The Cadillac XLR is a luxury roadster that was marketed by Cadillac, assembled in Bowling Green, Kentucky. Intended to be Cadillac's flagship sports car, the XLR was based on the Chevrolet Corvette's Y platform. The XLR featured its own unique styling, interior, and suspension, and power-retractable aluminum hardtop, along with the Cadillac Northstar engine. The XLR ended production after the 2009 model year.
The car was based on the all-new Chevrolet Corvette (C6). Cadillac introduced the XLR at the 2003 Detroit Motor Show and began production in the 2004 model year — foreshadowed by the Evoq concept vehicle.
It was the first production Cadillac with radar Adaptive cruise control (ACC)
The XLR features as standard equipment heated and cooled leather seats, wood interior trim, remote keyless access, 18inch alloy wheels, side airbags as well as a navigation, audio, and DVD system sharing a 7-inch dashboard screen. The retractable hardtop itself is constructed of aluminum, requires 6'-10½" of vertical clearance during retraction, and is manufactured by a supplier joint venture between Mercedes-Benz and Porsche.
The engine is Cadillac's 4.6L Northstar tuned for 320hp (238.6kW; 324.4PS), mated as of the 2007 model year to a 6-speed automatic transmission.
The XLR was the second roadster offered by Cadillac in recent years.
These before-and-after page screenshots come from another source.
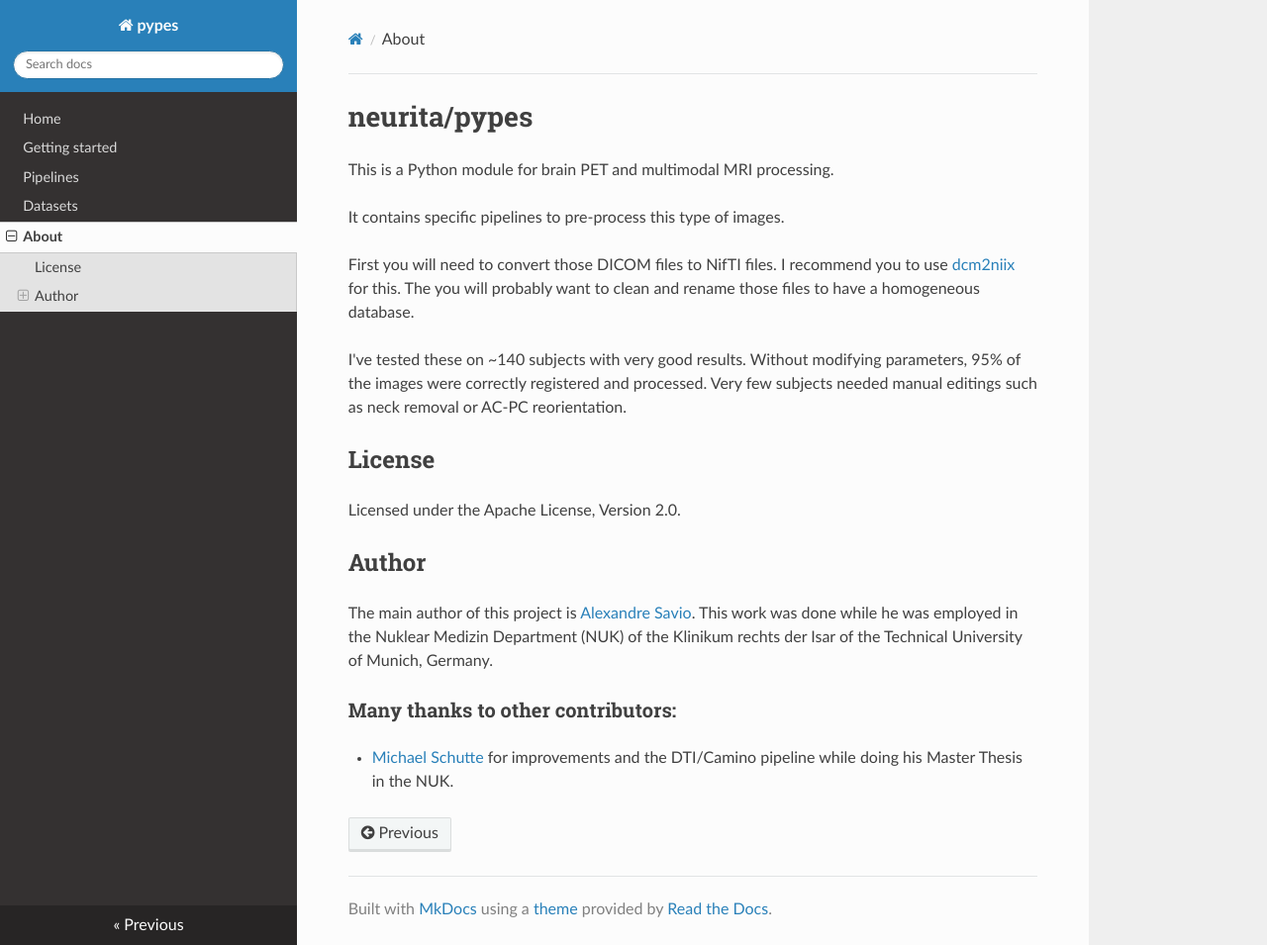
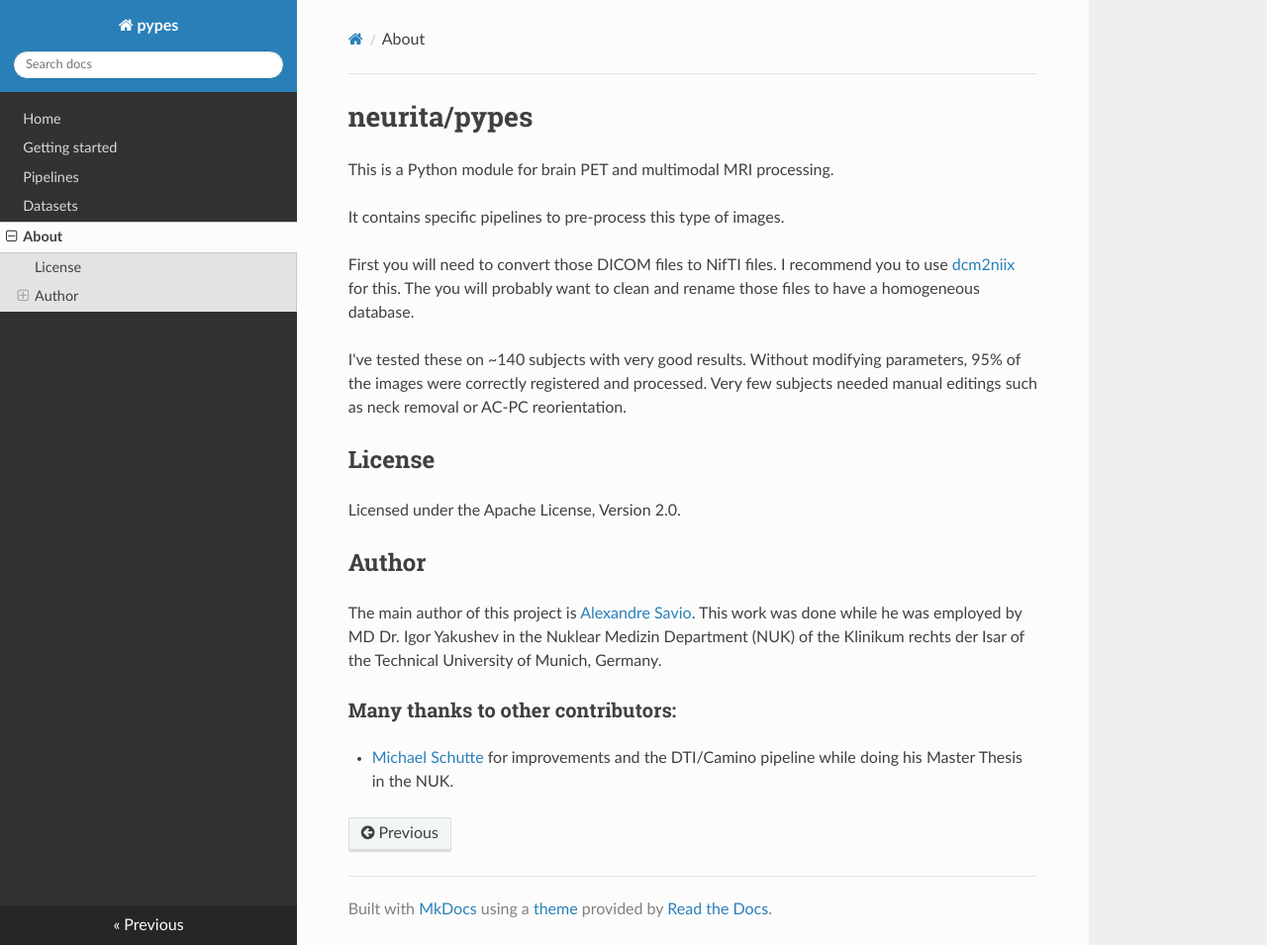
Before and after one commit to Neurita/pypes, an MkDocs documentation site: the page built from docs/about.md, in a window 1280 px wide and 955 px high. Shown: the whole window at 99% size. Built offline with MkDocs 1.6.1, drawn with Linux system fonts in a browser that asks for light colours; nearby versions of some CDN libraries; old or Windows-style settings are respelled for this version of MkDocs.

Commit message:
add credit to boss

```diff
--- a/docs/about.md
+++ b/docs/about.md
@@ -21,8 +21,9 @@ Licensed under the Apache License, Version 2.0.
 ## Author
 
 The main author of this project is [Alexandre Savio](http://alexsavio.github.io/).
-This work was done while he was employed in the Nuklear Medizin Department (NUK) of
-the Klinikum rechts der Isar of the Technical University of Munich, Germany.
+This work was done while he was employed by MD Dr. Igor Yakushev
+in the Nuklear Medizin Department (NUK) of the Klinikum rechts der Isar of
+the Technical University of Munich, Germany.
 
 ### Many thanks to other contributors:
 
```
The first was the Cadillac Allanté, produced from 1987 to 1993.
The XLR was nominated for the North American Car of the Year award for 2004.The XLR replaced the Allante.